Founded as a bicycle maker in 1868, Humber later became associated with Harry Lawson's British Motor Syndicate, from which it purchased the rights to various unlikely automobile designs dreamt up by American E J Pennington. Freeing itself from Lawson, the reconstituted company commenced motor car production in 1900 with the unconventional (front-wheel drive, rear-wheel steered) M D Voiturette. A more conventional range of De Dion-powered light cars soon followed, which was notable for its use of shaft drive in an era when chain was the norm for such vehicles. Four-cylinder 12hp and 20hp models, designed by Louis Coatalen, had been added by 1903.
The year 1923 was a significant one for Humber, marking as it did the adoption across the range of new inlet-over-exhaust engines (replacing the earlier sidevalve units). Introduced in 1926 as replacement for the 12/25, the 14/40 was powered by a 2,050cc four-cylinder engine closely related to the 20/55's six, whose bore/stroke dimensions it shared. Although progressive in its choice of engine, the company was more conservative when it came to chassis design, only beginning to offer front-wheel brakes as an option in the mid-1920s. Three regular body styles were available on the 14/40 chassis, the most popular of which was the four-seater tourer costing £460, a considerable sum at the time and one that reflected Humber's policy of producing cars of high quality for a discerning clientele.

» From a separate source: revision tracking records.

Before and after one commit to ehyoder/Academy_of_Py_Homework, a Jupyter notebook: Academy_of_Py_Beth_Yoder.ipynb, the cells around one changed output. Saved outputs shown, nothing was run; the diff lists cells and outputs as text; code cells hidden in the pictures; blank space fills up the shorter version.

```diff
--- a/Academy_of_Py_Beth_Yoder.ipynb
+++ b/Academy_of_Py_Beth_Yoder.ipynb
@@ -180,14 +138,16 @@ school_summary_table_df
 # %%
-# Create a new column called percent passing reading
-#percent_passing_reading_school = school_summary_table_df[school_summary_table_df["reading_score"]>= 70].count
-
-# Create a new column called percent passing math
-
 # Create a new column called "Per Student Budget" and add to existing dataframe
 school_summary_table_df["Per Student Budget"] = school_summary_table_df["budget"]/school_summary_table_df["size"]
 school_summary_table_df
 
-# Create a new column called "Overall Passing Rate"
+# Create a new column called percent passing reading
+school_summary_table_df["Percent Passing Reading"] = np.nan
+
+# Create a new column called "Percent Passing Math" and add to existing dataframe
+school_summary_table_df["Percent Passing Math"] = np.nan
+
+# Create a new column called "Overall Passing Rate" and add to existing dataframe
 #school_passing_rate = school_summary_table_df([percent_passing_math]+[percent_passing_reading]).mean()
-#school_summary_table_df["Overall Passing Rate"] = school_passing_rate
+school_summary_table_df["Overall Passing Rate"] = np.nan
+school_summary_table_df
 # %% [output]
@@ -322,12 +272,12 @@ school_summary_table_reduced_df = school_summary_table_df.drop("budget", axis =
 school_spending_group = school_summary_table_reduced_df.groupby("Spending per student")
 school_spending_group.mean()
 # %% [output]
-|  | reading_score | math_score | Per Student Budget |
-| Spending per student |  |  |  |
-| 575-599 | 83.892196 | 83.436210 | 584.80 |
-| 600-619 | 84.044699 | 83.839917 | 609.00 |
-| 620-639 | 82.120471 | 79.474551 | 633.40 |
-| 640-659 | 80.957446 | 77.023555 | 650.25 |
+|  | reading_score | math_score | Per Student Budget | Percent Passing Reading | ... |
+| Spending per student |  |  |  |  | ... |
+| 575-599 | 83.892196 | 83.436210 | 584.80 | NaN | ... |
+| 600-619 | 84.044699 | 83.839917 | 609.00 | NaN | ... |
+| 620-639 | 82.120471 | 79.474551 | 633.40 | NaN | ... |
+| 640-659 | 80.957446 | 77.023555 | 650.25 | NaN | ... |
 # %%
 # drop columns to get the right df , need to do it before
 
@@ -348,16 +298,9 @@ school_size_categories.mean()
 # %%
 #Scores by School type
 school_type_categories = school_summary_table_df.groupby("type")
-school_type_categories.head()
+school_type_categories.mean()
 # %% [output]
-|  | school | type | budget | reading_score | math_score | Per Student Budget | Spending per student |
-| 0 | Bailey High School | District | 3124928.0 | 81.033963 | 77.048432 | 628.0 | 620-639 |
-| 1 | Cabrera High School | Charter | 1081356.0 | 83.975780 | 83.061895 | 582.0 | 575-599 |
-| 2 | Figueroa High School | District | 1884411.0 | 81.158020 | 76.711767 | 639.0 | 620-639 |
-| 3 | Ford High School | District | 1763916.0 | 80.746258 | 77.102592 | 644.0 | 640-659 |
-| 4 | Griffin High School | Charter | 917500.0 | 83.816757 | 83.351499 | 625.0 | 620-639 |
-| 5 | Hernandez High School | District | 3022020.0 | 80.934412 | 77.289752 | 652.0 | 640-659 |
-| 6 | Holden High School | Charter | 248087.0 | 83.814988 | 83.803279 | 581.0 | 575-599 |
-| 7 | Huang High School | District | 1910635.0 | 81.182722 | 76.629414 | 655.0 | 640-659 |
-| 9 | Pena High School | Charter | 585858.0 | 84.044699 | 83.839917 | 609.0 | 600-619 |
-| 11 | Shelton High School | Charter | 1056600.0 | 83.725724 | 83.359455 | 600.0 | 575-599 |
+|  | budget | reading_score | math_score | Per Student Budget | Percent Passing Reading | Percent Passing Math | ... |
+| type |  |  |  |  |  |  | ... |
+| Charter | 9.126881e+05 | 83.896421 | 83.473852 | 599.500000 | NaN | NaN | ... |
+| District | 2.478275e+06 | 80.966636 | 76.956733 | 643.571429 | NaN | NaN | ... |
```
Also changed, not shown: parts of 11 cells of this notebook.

We are advised that this 14/40's engine was rebuilt by Antique Automobiles of Barton when the car was acquired in 1977 by the current vendor. The latter advises us that the Humber has had only one previous owner, having been purchased new from Messrs W R Heighton of Peterborough by a Miss Alderman of Broadway, Peterborough. Registered with the Humber Register, the car has covered only 63,914 miles from new and is described as in original condition although in need of re-commissioning throughout (the engine turns freely). Offered with Swansea V5.